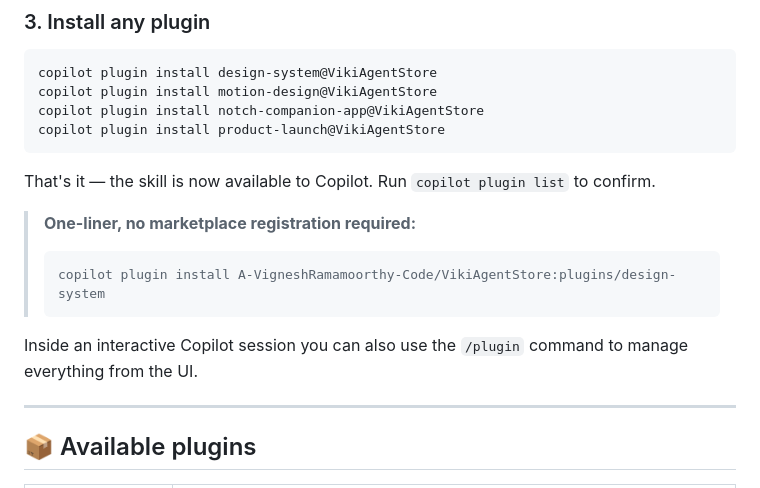
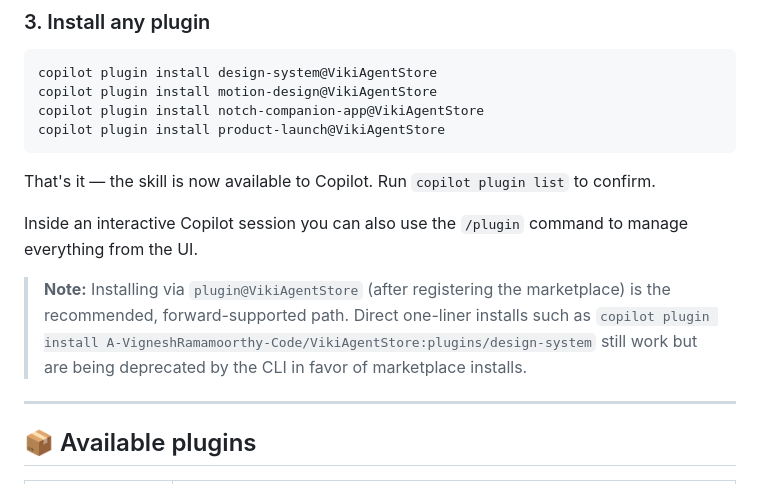
Before and after one commit to A-VigneshRamamoorthy-Code/VikiAgentStore, a Markdown page: README.md, the part around the change. Rendered like a GitHub page.

Commit message:
docs: clarify marketplace install is the supported path
Co-authored-by: Copilot <223556219+Copilot@users.noreply.github.com>

````diff
--- a/README.md
+++ b/README.md
@@ -31,12 +31,11 @@ copilot plugin install product-launch@VikiAgentStore
 
 That's it — the skill is now available to Copilot. Run `copilot plugin list` to confirm.
 
-> **One-liner, no marketplace registration required:**
-> ```bash
-> copilot plugin install A-VigneshRamamoorthy-Code/VikiAgentStore:plugins/design-system
-> ```
+Inside an interactive Copilot session you can also use the `/plugin` command to manage everything from the UI.
 
-Inside an interactive Copilot session you can also use the `/plugin` command to manage everything from the UI.
+> **Note:** Installing via `plugin@VikiAgentStore` (after registering the marketplace) is the recommended, forward-supported path. Direct one-liner installs such as
+> `copilot plugin install A-VigneshRamamoorthy-Code/VikiAgentStore:plugins/design-system`
+> still work but are being deprecated by the CLI in favor of marketplace installs.
 
 ---
 
````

* [Task item] From the preceding records, count the lines where "marketplace" occurs and reply with the number only.

* [Response for this exercise] 4